5" long, 2" tall, .800" bore and 1.6" stroke. 64g. Handcut Cumberland vulcanite stem. Rusticated with red/black shell finish.
This pipe is the companion piece to this week's blog post, The Bends. I don't normally make pipes this deeply bent on spec, but for purposes of illustrating my narrative I ran every parameter to what I perceive as the limit of my (admittedly conservative) pipe design. The mortise is oversized and shortened to permit a sharper drilling angle, which encroaches slightly on both the mortise face and wall. The airway is massaged to pass a pipe cleaner — a regular passes effortlessly, an extra fluffy may take a quarter twist at the bottom. The tenon seats flush to the mortise floor. The angle between airway and bowl is not terribly acute but it's as much as I'll do without instructions, and the bowl is slightly canted forward.
There are more deeply bent pipes out there. Everything could have been done more, but, as the blog post discusses at some length, there is a point beyond which it has to be the customer's idea.

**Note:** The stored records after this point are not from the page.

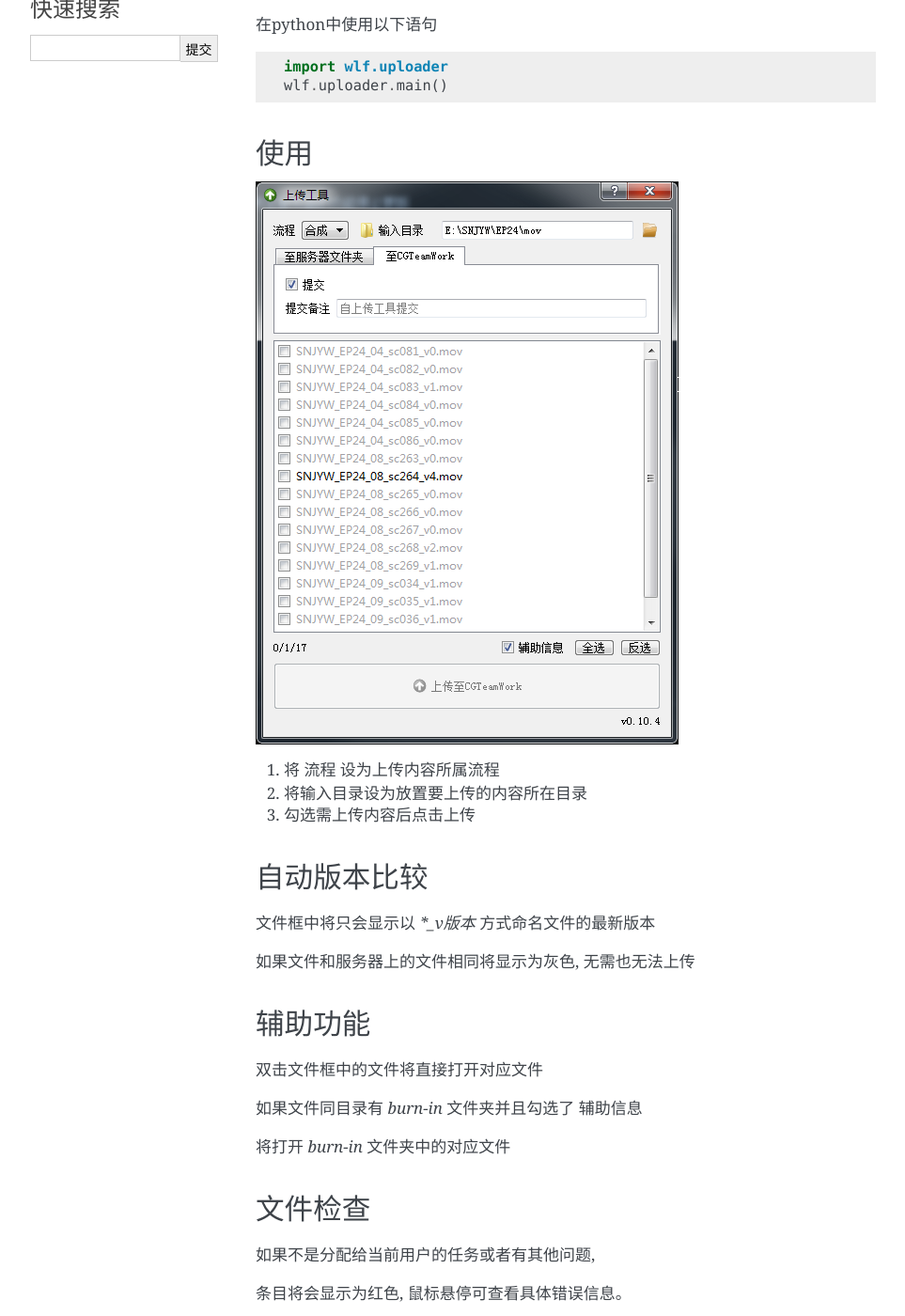
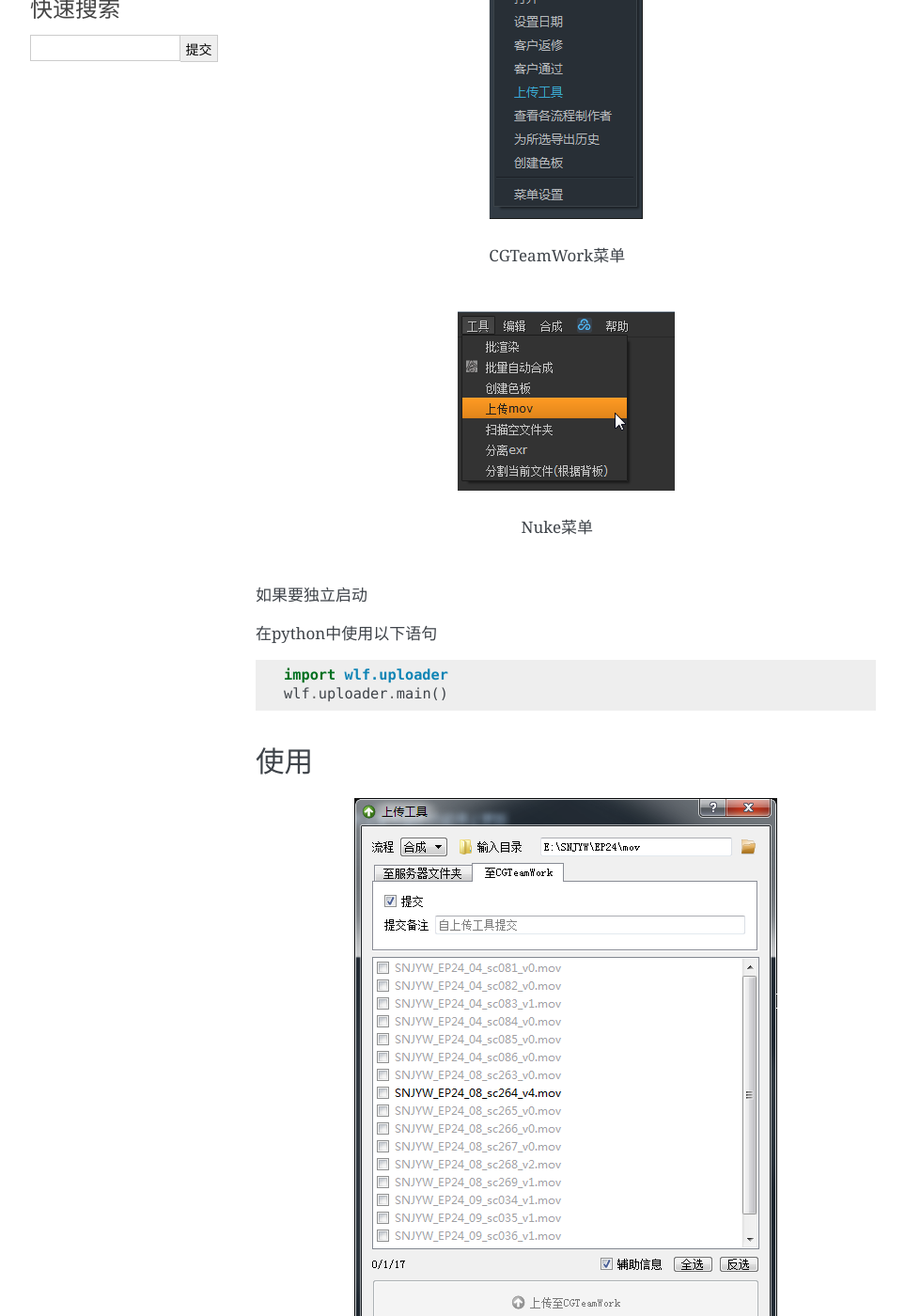
Before and after one commit to WuLiFang/wlf-doc, a Sphinx documentation site: the page built from source/uploader.rst, in a window 1280 px wide and 1400 px high, scrolled down 397 px. Shown: the whole window at 94% size, without its empty margins (148-1111 px from the left). Built offline with Sphinx 7.4.7, drawn with Linux system fonts in a browser that asks for light colours; some of the changed text lies outside the part shown.

Commit message:
Add images

```diff
--- a/source/csheet.rst
+++ b/source/csheet.rst
@@ -53,9 +53,11 @@
 大图查看
 ****************
 
-此功能禁用脚本时也能基本使用
+.. figure:: csheet_viewer.png
 
-点击任意缩略图进入大图查看器
+  点击任意缩略图进入大图查看器
+
+此功能在禁用脚本时也能基本使用
 
 使用 `<` 和 `>` 按钮切换上一张下一张
 
--- a/source/uploader.rst
+++ b/source/uploader.rst
@@ -10,6 +10,14 @@
 ------------
 在Nuke和CGTeamWork中都已添加对应菜单
 
+.. figure:: uploader_cgtw.png
+
+  CGTeamWork菜单
+
+.. figure:: uploader_nuke_menu.png
+
+  Nuke菜单
+
 如果要独立启动
 
 在python中使用以下语句
@@ -19,10 +27,17 @@
   import wlf.uploader
   wlf.uploader.main()
 
+
 使用
 ----------------
 
-.. image:: uploader.png
+.. figure:: uploader.png
+
+  独立运行的上传工具
+
+.. figure:: uploader_nuke.png
+
+  在Nuke中运行的上传工具
 
 1. 将 :guilabel:`流程` 设为上传内容所属流程
 
```
Also changed, not shown: other parts of source/uploader.rst (+2 -0 lines), source/uploader_cgtw.png (added), source/uploader_error.png (added), source/uploader_nuke.png (added), source/uploader_nuke_menu.png (added), 1 other file.
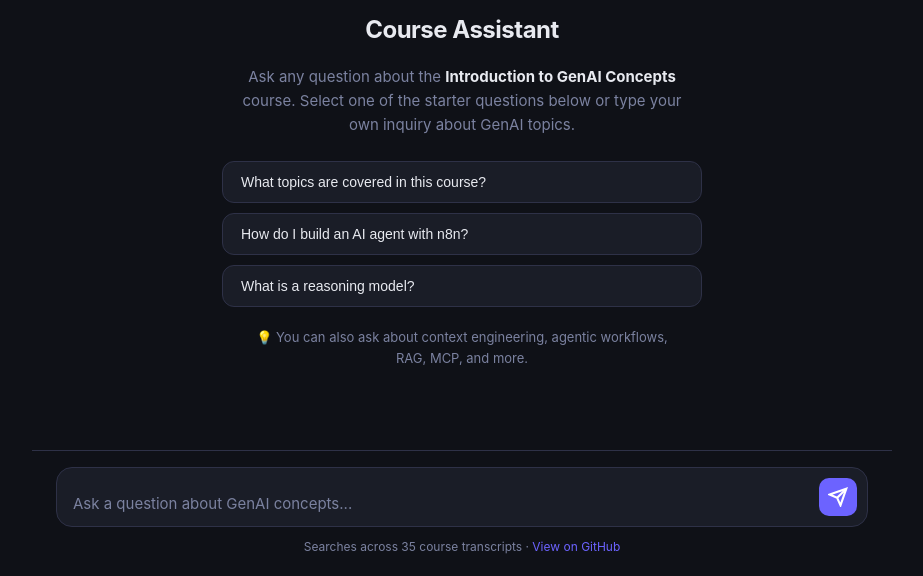
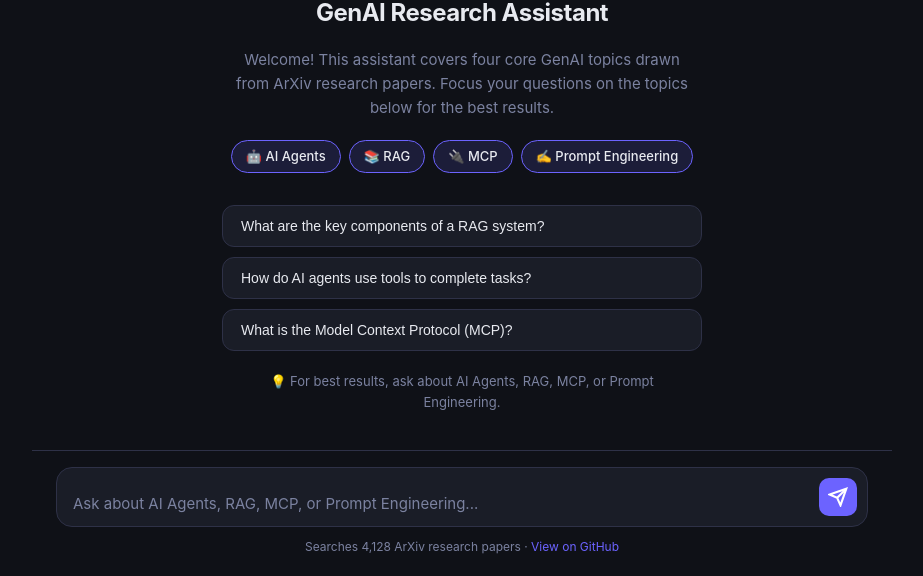
Before and after one commit to Paul-Orlando/n8n-mcp-server-agentic-rag, a website: page public/index.html in a window 1280 px wide. Shown: the part 224-800 px from the top of the page, without its empty margins (178-1101 px from the left). Drawn offline with Linux system fonts and the light colour scheme.

Commit message:
Update title, add topic pills and ArXiv record count

```diff
--- a/public/index.html
+++ b/public/index.html
@@ -3,7 +3,7 @@
 <head>
   <meta charset="UTF-8" />
   <meta name="viewport" content="width=device-width, initial-scale=1.0" />
-  <title>Introduction to GenAI Concepts</title>
+  <title>GenAI Concepts: Agents, RAG, MCP & Prompt Engineering</title>
   <link rel="stylesheet" href="style.css" />
 </head>
 <body>
@@ -12,7 +12,7 @@
       <div class="header-inner">
         <div class="logo">
           <span class="logo-icon">⚡</span>
-          <span class="logo-text">Introduction to GenAI Concepts</span>
+          <span class="logo-text">GenAI Concepts: Agents, RAG, MCP & Prompt Engineering</span>
         </div>
         <div class="header-right">
           <button class="new-chat-btn" onclick="resetChat()">
@@ -29,14 +29,20 @@
     <main class="chat-window" id="chatWindow">
       <div class="welcome" id="welcome">
         <div class="welcome-icon">🎓</div>
-        <h2>Course Assistant</h2>
-        <p class="welcome-desc">Ask any question about the <strong>Introduction to GenAI Concepts</strong> course. Select one of the starter questions below or type your own inquiry about GenAI topics.</p>
+        <h2>GenAI Research Assistant</h2>
+        <p class="welcome-desc">Welcome! This assistant covers four core GenAI topics drawn from ArXiv research papers. Focus your questions on the topics below for the best results.</p>
+        <div class="topic-pills">
+          <span class="pill">🤖 AI Agents</span>
+          <span class="pill">📚 RAG</span>
+          <span class="pill">🔌 MCP</span>
+          <span class="pill">✍️ Prompt Engineering</span>
+        </div>
         <div class="suggestions">
-          <button class="suggestion" onclick="sendSuggestion(this)">What topics are covered in this course?</button>
-          <button class="suggestion" onclick="sendSuggestion(this)">How do I build an AI agent with n8n?</button>
-          <button class="suggestion" onclick="sendSuggestion(this)">What is a reasoning model?</button>
+          <button class="suggestion" onclick="sendSuggestion(this)">What are the key components of a RAG system?</button>
+          <button class="suggestion" onclick="sendSuggestion(this)">How do AI agents use tools to complete tasks?</button>
+          <button class="suggestion" onclick="sendSuggestion(this)">What is the Model Context Protocol (MCP)?</button>
         </div>
-        <p class="welcome-hint">💡 You can also ask about context engineering, agentic workflows, RAG, MCP, and more.</p>
+        <p class="welcome-hint">💡 For best results, ask about AI Agents, RAG, MCP, or Prompt Engineering.</p>
       </div>
     </main>
 
@@ -45,7 +51,7 @@
         <textarea
           id="messageInput"
           class="message-input"
-          placeholder="Ask a question about GenAI concepts..."
+          placeholder="Ask about AI Agents, RAG, MCP, or Prompt Engineering..."
           rows="1"
           onkeydown="handleKeydown(event)"
           oninput="autoResize(this)"
@@ -58,7 +64,7 @@
         </button>
       </div>
       <div class="input-footer">
-        Searches across 35 course transcripts · <a href="https://github.com/Paul-Orlando/n8n-mcp-server-agentic-rag" target="_blank">View on GitHub</a>
+        Searches 4,128 ArXiv research papers · <a href="https://github.com/Paul-Orlando/n8n-mcp-server-agentic-rag" target="_blank">View on GitHub</a>
       </div>
     </footer>
   </div>
--- a/public/style.css
+++ b/public/style.css
@@ -333,3 +333,22 @@ body {
   border-color: var(--accent);
   color: var(--text);
 }
+
+/* Topic pills */
+.topic-pills {
+  display: flex;
+  flex-wrap: wrap;
+  gap: 8px;
+  justify-content: center;
+  margin: 4px 0 8px;
+}
+
+.pill {
+  background: var(--accent-dim);
+  border: 1px solid var(--accent);
+  color: var(--text);
+  padding: 5px 14px;
+  border-radius: 20px;
+  font-size: 13px;
+  font-weight: 500;
+}
```
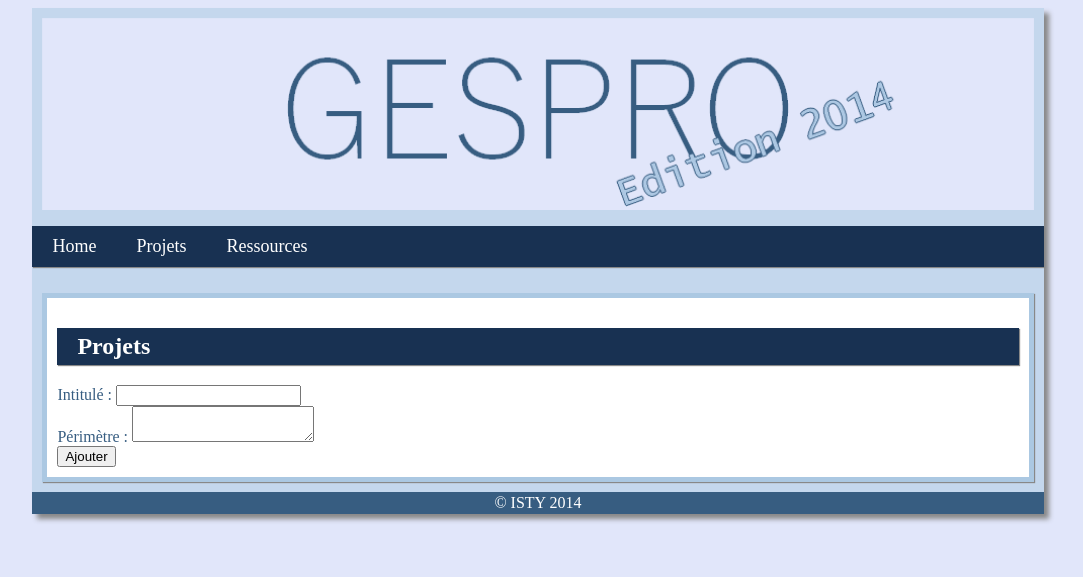
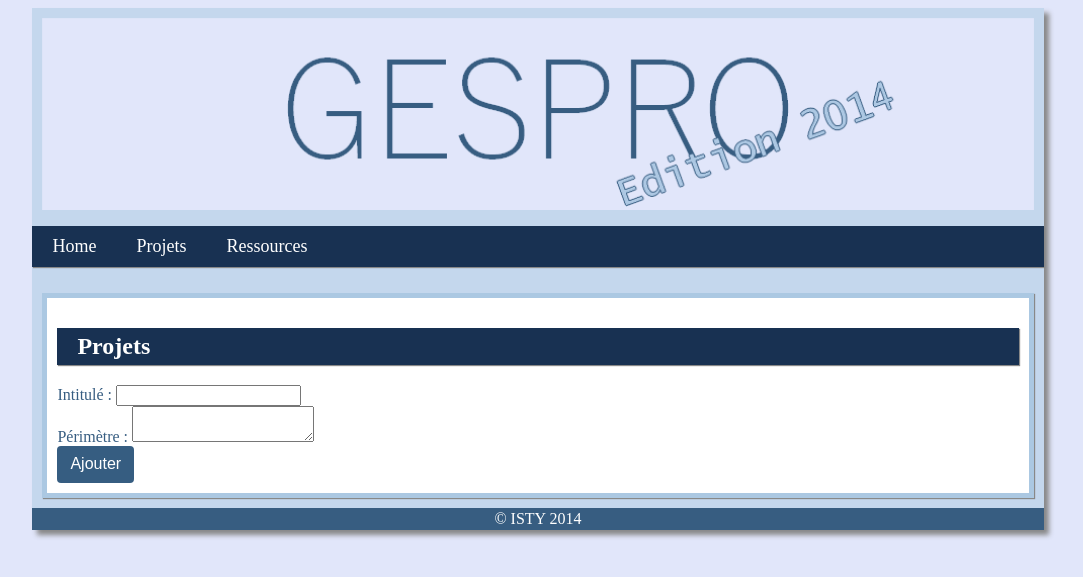
Before and after one commit to xnorbal/MACSI1, a PHP site: page /addproject.php in a window 1280 px wide. Shown: the top 577 px of the page, without its empty margins (102-1185 px from the left). Run offline with PHP 8.4, Linux system fonts and the light colour scheme.

Commit message:
Design bouton + Correction addlivrable

```diff
--- a/addJalon.php
+++ b/addJalon.php
@@ -45,7 +45,7 @@ include("include/top.php");
 	<label for="date">Date du jalon :</label>
 	<input type="text" id="datepicker" name="date" />
 	<br />
-	<input type="submit" name="ajouter" value="Ajouter"/>
+	<input type="submit" name="ajouter" value="Ajouter"  class="button" />
 </form>
 <script>
 $(function() {
--- a/addlot.php
+++ b/addlot.php
@@ -31,7 +31,7 @@ if(!empty($_GET["spid"])){
 		<textarea name="perimetre">
 		</textarea>
 		<br />
-		<input type="submit" value="Ajouter" name="fromsproj"/>
+		<input type="submit" value="Ajouter" name="fromsproj"  class="button" />
 	</form>
 	<?php
 } else if(!empty($_GET["phid"])){
@@ -60,7 +60,7 @@ if(!empty($_GET["spid"])){
 		<textarea name="perimetre">
 		</textarea>
 		<br />
-		<input type="submit" value="Ajouter" name="fromphase"/>
+		<input type="submit" value="Ajouter" name="fromphase"  class="button" />
 	</form>
 <?php
 
--- a/addphase.php
+++ b/addphase.php
@@ -40,7 +40,7 @@ include("include/top.php");
 	<label for="intitule">Intitulé :</label>
 	<input type="text" name="intitule"/>
 	<br />
-	<input type="submit" name="ajouter" value="Ajouter"/>
+	<input type="submit" name="ajouter" value="Ajouter"  class="button" />
 </form>
 <?php
 include("include/bottom.php");
--- a/addproject.php
+++ b/addproject.php
@@ -27,7 +27,7 @@ include("include/top.php");
 	<textarea name="perimetre">
 	</textarea>
 	<br />
-	<input type="submit" name="ajouter" value="Ajouter"/>
+	<input type="submit" name="ajouter" value="Ajouter"  class="button" />
 </form>
 <?php
 include("include/bottom.php");
--- a/addressource.php
+++ b/addressource.php
@@ -83,7 +83,7 @@ include("include/top.php");
 		</tr>
 		<tr>
 			<td>
-				<input type="submit" name="ajouter" value="Ajouter"/>
+				<input type="submit" name="ajouter" value="Ajouter"  class="button" />
 			</td>
 		</tr>
 	</table>
--- a/addsproject.php
+++ b/addsproject.php
@@ -54,7 +54,7 @@ else {
 	<textarea name="perimetre">
 	</textarea>
 	<br />
-	<input type="submit" value="Ajouter" name="ajouter" />
+	<input type="submit" value="Ajouter" name="ajouter"  class="button" />
 </form>
 <?php
 include("include/bottom.php");
--- a/lotsdetails.php
+++ b/lotsdetails.php
@@ -39,7 +39,7 @@
 			echo '</tr>';
 		}
 		echo '</table>';
-		echo '<a href="createlivrable.php?lid='.$_GET['lid'].'">créer un livrable</a>';
+		echo '<a href="createlivrable.php?lid='.$_GET['lid'].'"  class="button" >créer un livrable</a>';
 
 		//Tâches
 
@@ -89,7 +89,7 @@
 			echo '</tr>';
 		}
 		echo '</table>';
-		echo '<a href="createtache.php">créer une tâche</a>';
+		echo '<a href="createtache.php"  class="button" >créer une tâche</a>';
 	}
 	include("include/bottom.php");
 ?>
--- a/modifyjalon.php
+++ b/modifyjalon.php
@@ -47,7 +47,7 @@ include("include/top.php");
 	<label for="date">Date du jalon :</label>
 	<input type="text" id="datepicker" name="date" value="<?php echo formatSQLToFr($dateJalon); ?>" />
 	<br />
-	<input type="submit" name="modifier" value="Modifier"/>
+	<input type="submit" name="modifier" value="Modifier"  class="button" />
 </form>
 <script>
 $(function() {
--- a/modifyphase.php
+++ b/modifyphase.php
@@ -41,7 +41,7 @@ include("include/top.php");
 	<label for="intitule">Intitulé :</label>
 	<input type="text" name="intitule" value="<?php echo $intitulePhase; ?>"/>
 	<br />
-	<input type="submit" name="modifier" value="Modifier"/>
+	<input type="submit" name="modifier" value="Modifier"  class="button" />
 </form>
 <?php
 include("include/bottom.php");
--- a/modifyproject.php
+++ b/modifyproject.php
@@ -45,7 +45,7 @@ include("include/top.php");
 	<?php echo $perimetreProjet; ?>
 	</textarea>
 	<br />
-	<input type="submit" name="modifier" value="Modifier"/>
+	<input type="submit" name="modifier" value="Modifier"  class="button" />
 </form>
 <?php
 include("include/bottom.php");
--- a/modifyressource.php
+++ b/modifyressource.php
@@ -114,7 +114,7 @@ include("include/top.php");
 		</tr>
 		<tr>
 			<td>
-				<input type="submit" name="modifier" value="Modifier"/>
+				<input type="submit" name="modifier" value="Modifier"  class="button" />
 			</td>
 		</tr>
 	</table>
--- a/modifysproject.php
+++ b/modifysproject.php
@@ -51,7 +51,7 @@ include("include/top.php");
 	<?php echo $perimetreSousProjet; ?>
 	</textarea>
 	<br />
-	<input type="submit" value="Modifier" name="modifier" />
+	<input type="submit" value="Modifier" name="modifier"  class="button" />
 </form>
 <?php
 include("include/bottom.php");
--- a/projectdetails.php
+++ b/projectdetails.php
@@ -63,7 +63,7 @@ while($row = mysqli_fetch_assoc($res1))
 	echo '</tr>';
 }
 echo '</table>';
-echo '<a href="addsproject.php?pid='.$_GET['pid'].'">ajouter un sous projet</a>';
+echo '<a href="addsproject.php?pid='.$_GET['pid'].'"  class="button">ajouter un sous projet</a>';
 echo '<br/><br/>';
 
 //AFFICHAGE DES PHASES
@@ -100,7 +100,7 @@ while($row = mysqli_fetch_assoc($res3))
 	echo '</tr>';
 }
 echo '</table>';
-echo '<a href="addphase.php?pid='.$_GET['pid'].'">ajouter une phase</a>';
+echo '<a href="addphase.php?pid='.$_GET['pid'].'"  class="button">ajouter une phase</a>';
 
 //AFFICHAGE DES JALONS
 
@@ -137,7 +137,7 @@ while($row = mysqli_fetch_assoc($res3))
 	echo '</tr>';
 }
 echo '</table>';
-echo '<a href="addjalon.php?pid='.$_GET['pid'].'">ajouter un jalon</a>';
+echo '<a href="addjalon.php?pid='.$_GET['pid'].'"  class="button">ajouter un jalon</a>';
 
 include("include/bottom.php");
 ?>
--- a/projectlist.php
+++ b/projectlist.php
@@ -42,6 +42,6 @@ while($row = mysqli_fetch_assoc($res))
 	echo '</tr>';
 }
 echo '</table>';
-echo '<a href="addproject.php">ajouter un projet</a>';
+echo '<a href="addproject.php" class="button">ajouter un projet</a>';
 include("include/bottom.php");
 ?>
--- a/ressourcelist.php
+++ b/ressourcelist.php
@@ -109,6 +109,6 @@ while($row = mysqli_fetch_assoc($res))
 }
 echo '</table>';
 
-echo '<a href="addressource.php">ajouter une ressource</a>';
+echo '<a href="addressource.php"  class="button">ajouter une ressource</a>';
 include("include/bottom.php");
 ?>
--- a/site.css
+++ b/site.css
@@ -212,3 +212,28 @@ footer{
 .supprimer:hover {
 	background-image: url("images/deleteHover.png");
 }
+
+.button {
+	color: rgb(255, 255, 255);
+	background-color: #365d81;
+	border-color: rgb(40, 94, 142);
+	display: inline-block;
+	padding: 6px 12px;
+	margin-bottom: 0px;
+	font-size: 16px;
+	font-weight: normal;
+	line-height: 1.42857;
+	text-align: center;
+	white-space: nowrap;
+	vertical-align: middle;
+	cursor: pointer;
+	-moz-user-select: none;
+	background-image: none;
+	border: 1px solid transparent;
+	border-radius: 4px;
+	text-decoration: none;
+}
+
+.button:hover {
+	background-color: #173152;
+}
--- a/sousprojetdetails.php
+++ b/sousprojetdetails.php
@@ -74,7 +74,7 @@ while($row2 = mysqli_fetch_assoc($res2))
 	echo '</tr>';
 }
 echo '</table>';
-echo '<a href="addlot.php?spid='.$row1["ID"].'">ajouter un lot</a>';
+echo '<a href="addlot.php?spid='.$row1["ID"].'"  class="button" >ajouter un lot</a>';
 
 include("include/bottom.php");
 ?>
```
Also changed, not shown: createlivrable.php (+14 -6 lines).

As Abraham Lincoln said, "People who like that sort of thing will find it to be exactly the sort of thing they like." I actually quite like it, and maybe someone who has been looking at the endless parade of staight and eighth- and quarter-bent pipes and saying "Meh" will look at this one and say, "Finally."
FWIW: I make the buttons on my pipes relatively prominent because I, and some others, like them that way. For some, my buttons are too tall. The good news is, I can easily convert the former button to the latter, it's the work of a moment and I don't mind at all. The reverse, not so much. So, if you like less prominent buttons, let me know, and the pipe will so arrive.